Friday, March 16, 2007

Niger's traditional chiefs condemn child marriage

By Abdoulaye Massalatchi

NIAMEY (Reuters) - Niger's influential traditional chiefs have urged the government to draw up legislation which would
stop girls being married off as young children, breaking ranks with Islamic groups in the mostly Muslim nation.

Family matters are decided according to strict Islamic laws in the impoverished West African country and girls, sometimes under the age of 10, are commonly married off by families seeking greater wealth and social status.

After marriage, girls are expected to have children quickly -- sometimes ending up with as many as 20 -- further boosting the influence of their family in the local community, but often causing medical problems.

Niger's population is growing more quickly than almost anywhere else in the world, with each woman in the former French colony having on average 7.1 children. An estimated seven women in every 1,000 die during childbirth.

In a break with religious custom, the traditional chiefs -- influential leaders chosen by powerful village families to deal with community disputes -- urged the government to outlaw underage marriage.

"Given the strong demographic growth which has been aggravating economic, environmental and social problems for decades ... we recommend the government adopt legislation to block underage marriage," the chiefs said in a declaration broadcast on state television late on Wednesday.

They also called on the government to help them educate rural populations about reproductive health.

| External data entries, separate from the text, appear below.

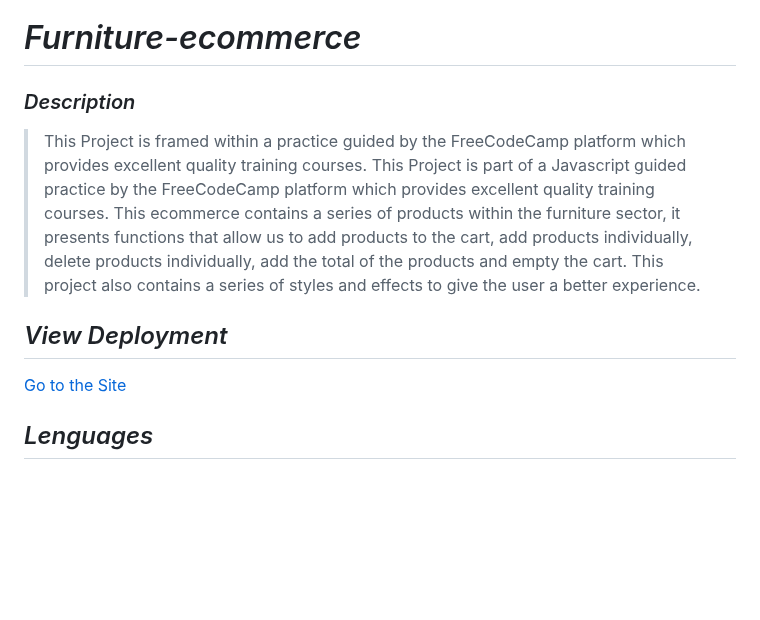
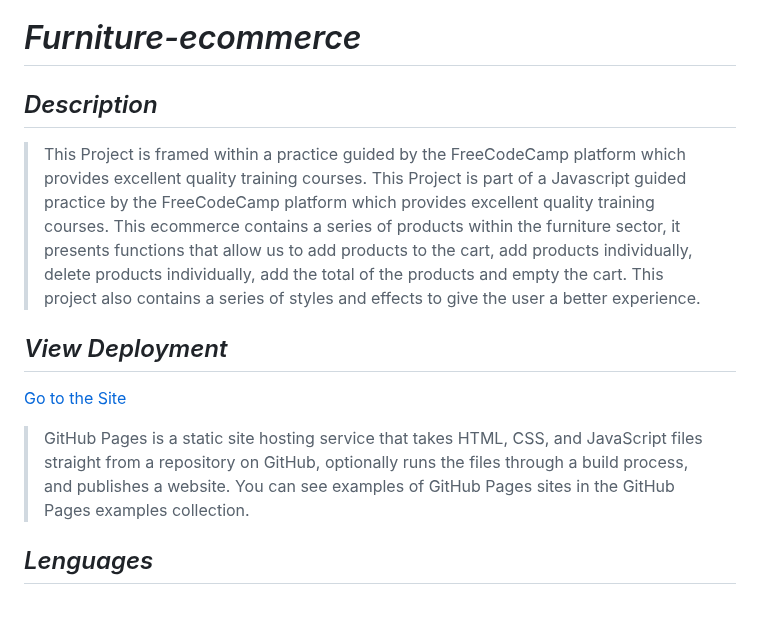
Before and after one commit to FernandoMoyano/Furniture-ecommerce, a Markdown page: README.md, the part around the change. GitHub-like rendering; blank space fills up the shorter version.

```diff
--- a/README.md
+++ b/README.md
@@ -1,6 +1,6 @@
 # _Furniture-ecommerce_
 
- ### _Description_
+ ## _Description_
  >This Project is framed within a practice guided by the FreeCodeCamp platform which provides excellent quality training courses.
   This Project is part of a Javascript guided practice by the FreeCodeCamp platform which provides excellent quality training courses.
   This ecommerce contains a series of products within the furniture sector, it presents functions that allow us to add products to the cart, add products individually,     delete products individually, add the total of the products and empty the cart.
@@ -8,6 +8,7 @@
 
 ## _View Deployment_
 [Go to the Site](https://fernandomoyano.github.io/Furniture-ecommerce/)
+>GitHub Pages is a static site hosting service that takes HTML, CSS, and JavaScript files straight from a repository on GitHub, optionally runs the files through a build process, and publishes a website. You can see examples of GitHub Pages sites in the GitHub Pages examples collection.
 
 
 ## _Lenguages_
```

Muslim leaders have in the past fought against such campaigns, including those encouraging people to use condoms in the fight against HIV/AIDS.

Entire article here.

No comments:

Post a Comment